Today after learning photography, moved to the darkrooms

Today I am here to talk about Larry Burrows. Born on May 29th, 1926 in London, United Kingdom as Henry Frank Leslie Burrows, Larry was a war photographer most notable for his acclaimed photographs of the Vietnam war. His photographs combined with many other photojournalists showed the shocking stark reality of Vietnam and Laos, which helped give birth to the anti-Vietnam War movement in the United States.Biography:Burrows’ interest to photograph war later in his life could be linked to him growing up in London during its bombing in World War II. In 1942, at an age of 16, Burrows left school and began working in the city’s press. He first joined the art department of the Daily Express and soon after learning photography, moved to the darkrooms of the Keystone Photo agency. He later joined LIFE Magazine’s London bureau as “an errand boy-cum-apprentice”. Being trained in darkroom procedures and basics of photography, he soon climbed his way to be a photojournalist working for LIFE.Leading to his renowned work in the Vietnam war, Burrows captured portraits of popular world figures such as Ernest Hemingway, Louis Armstrong, Brigitte Bardot and Winston Churchill among many others. He also photographed periods of disruption and conflict in the world, venturing to Egypt in 1956 to capture the Suez Crisis; to Congo in 1960, to photograph the Belgian Congo War and to the India-China border in 1962, to document the Indo-China War. Burrows also went to various assignments while working with LIFE Magazine, such as the the 1964 Tokyo Olympics and in to Indonesia in 1965 for a wildlife report  . Even though he went on different assignments around the world, he kept coming back to photograph the war in Vietnam. Burrows’ tale in Vietnam tragically came to an end on February 10th, 1971 when his helicopter carrying three other photojournalists was shot down in Laos. As bittersweetly summed up by the The Time Magazine, “Burrows lost his heart to Vietnam”.Photographic Style:Larry Burrows for the most part was a ‘War-Photographer’. War photography is used to document the horrific scenes of conflict, chaos and their aftermaths and/or consequences. It is used to inform the world and portray the conflict’s effects on the land, people and general life.Larry Burrows usually photographed the happenings at the front lines and military camps. He carefully planned his photos. This included careful consideration of his photographs’ setting and make up based on observations of the battlefield. He would also spend many days on a single composition. Larry liked to capture whatever he saw, unadulterated. His subject matter were the soldiers at the front lines, life at military camps, life of general people impacted by the war and photographing of air missions in helicopters and jets.Methods:Burrows usually worked in outdoor locations with natural lighting. Since most of the time he was in the war-zone with the front line soldiers his creative process was spontaneous however he did carefully plan shots whenever he could.
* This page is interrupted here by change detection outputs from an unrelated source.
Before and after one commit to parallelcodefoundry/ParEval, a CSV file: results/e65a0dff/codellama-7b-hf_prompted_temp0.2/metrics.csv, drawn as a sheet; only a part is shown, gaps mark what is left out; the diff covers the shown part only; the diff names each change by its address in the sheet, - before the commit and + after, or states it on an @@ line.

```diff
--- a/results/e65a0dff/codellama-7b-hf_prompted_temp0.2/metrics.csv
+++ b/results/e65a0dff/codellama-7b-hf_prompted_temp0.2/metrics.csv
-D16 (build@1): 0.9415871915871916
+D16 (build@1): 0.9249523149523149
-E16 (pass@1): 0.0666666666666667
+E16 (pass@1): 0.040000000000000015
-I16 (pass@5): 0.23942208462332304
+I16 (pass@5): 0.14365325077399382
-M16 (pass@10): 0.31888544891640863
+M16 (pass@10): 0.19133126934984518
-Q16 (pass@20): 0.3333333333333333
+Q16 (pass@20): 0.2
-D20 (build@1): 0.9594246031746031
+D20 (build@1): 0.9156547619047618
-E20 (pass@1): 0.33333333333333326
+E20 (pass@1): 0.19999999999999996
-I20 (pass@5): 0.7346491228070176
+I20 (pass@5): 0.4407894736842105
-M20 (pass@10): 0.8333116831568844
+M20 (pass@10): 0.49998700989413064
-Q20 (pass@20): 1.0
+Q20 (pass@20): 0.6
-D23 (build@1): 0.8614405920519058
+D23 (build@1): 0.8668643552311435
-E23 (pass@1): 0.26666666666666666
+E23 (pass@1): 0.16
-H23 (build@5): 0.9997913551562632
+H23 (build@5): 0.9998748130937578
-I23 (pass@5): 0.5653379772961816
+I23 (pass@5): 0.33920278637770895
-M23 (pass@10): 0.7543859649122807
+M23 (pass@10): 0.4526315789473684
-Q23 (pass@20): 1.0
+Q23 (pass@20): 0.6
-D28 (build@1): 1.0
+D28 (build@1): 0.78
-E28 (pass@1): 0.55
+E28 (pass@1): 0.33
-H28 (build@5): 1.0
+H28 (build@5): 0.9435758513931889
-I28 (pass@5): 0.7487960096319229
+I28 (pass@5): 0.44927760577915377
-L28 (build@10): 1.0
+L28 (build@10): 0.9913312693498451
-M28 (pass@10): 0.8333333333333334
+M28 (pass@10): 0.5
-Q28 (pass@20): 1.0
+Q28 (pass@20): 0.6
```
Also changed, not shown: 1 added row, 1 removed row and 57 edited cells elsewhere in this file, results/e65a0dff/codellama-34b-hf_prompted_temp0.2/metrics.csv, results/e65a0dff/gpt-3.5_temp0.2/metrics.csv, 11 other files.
He primarily used a Nikon F35mm SLR during his photographing of the Vietnam War and is regarded as the pioneer in using colour film in war photography.Philosophy:Larry Burrows through his photographs tried to show the world through his own eyes what he felt and saw, the pure truth with no alteration. He believed that if he could show or try to capture the pain and suffering of what others are going through and convey them to the world there is a reason to do it.Contributions/Accomplishments:Larry Burrows contributed to the art of War Photography heavily. He showed the reality of Vietnam; the mud, blood, death, apathy, the destruction of land and villages and mass killings of innocents. He showed the realities of people whose lives had been torn apart by war.